At 9:32 a.m. EDT, July 16, 1969, Apollo 11 launched from Florida, taking commander Neil Armstrong, lunar module pilot Buzz Aldrin and command module pilot Michael Collins on a mission for the history books – a mission to become the first humans to land on another celestial body. Armstrong and Aldrin became the first humans to set foot on the Moon, while Michael Collins remained aboard the command module in lunar orbit.
Fifty years later, the image and the words are still strong: on July 20, 1969, Neil Armstrong realized his “great step for Humanity” and became the first man to walk on the Moon. A culmination for the Apollo 11 mission and NASA, which had come to realize what many, at the time, considered impossible.
The legacy of that mission — and all the Apollo missions — is immense.

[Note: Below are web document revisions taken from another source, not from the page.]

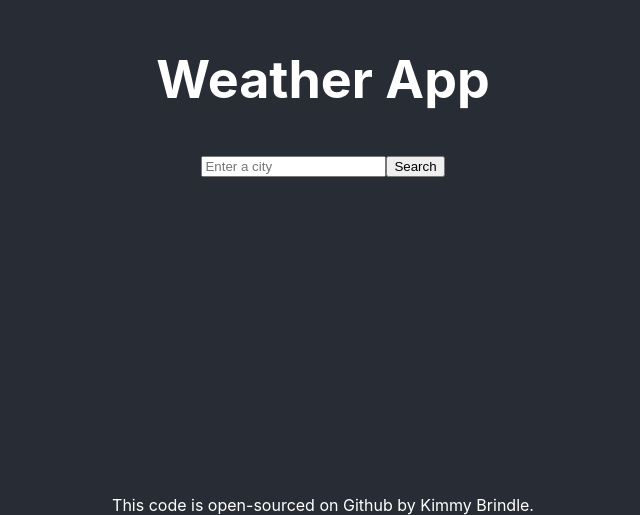
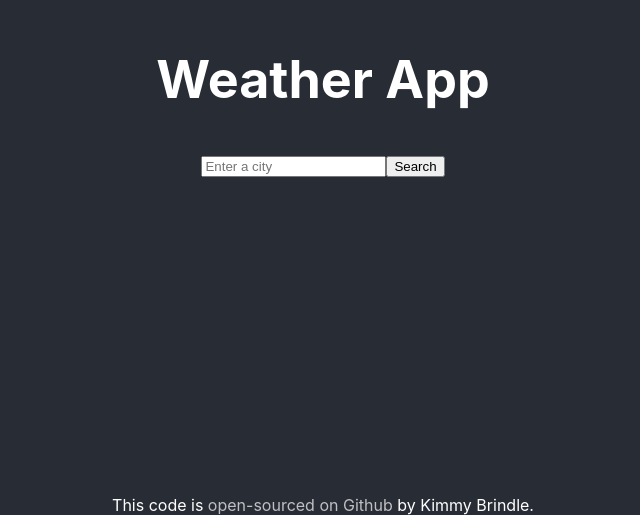
Before and after one commit to kimmybrindle/weather-react, a React (Create React App) app: page / in a window 1280 px wide. Shown: the part 305-820 px from the top of the page, without its empty margins (317-957 px from the left). Built offline with nearby package versions, Linux system fonts and the light colour scheme.

Commit message:
updated color and link

```diff
--- a/src/App.css
+++ b/src/App.css
@@ -31,7 +31,7 @@
 
 .App footer a {
   text-decoration: none;
-  color: white;
+  color: rgba(255, 255, 255, 0.7);
 }
 
 .App-link {
--- a/src/App.js
+++ b/src/App.js
@@ -10,7 +10,7 @@ function App() {
       </header>
       <footer>
         This code is{" "}
-        <a href="https://github.com/kimmybrindle/weather-react">
+        <a href="https://github.com/kimmybrindle/weather-react" target="_blank">
           open-sourced on Github
         </a>{" "}
         by Kimmy Brindle.
```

Its impact spanned science, culture, and politics.
An estimated 600 million people around the world watched as Armstrong and Aldrin left the first footprints on the lunar surface. The landing marked not just a historic milestone, but also the end of the Cold War space race between the U.S. and the Soviet Union. (Source: NASA/space.com – Image: NASA)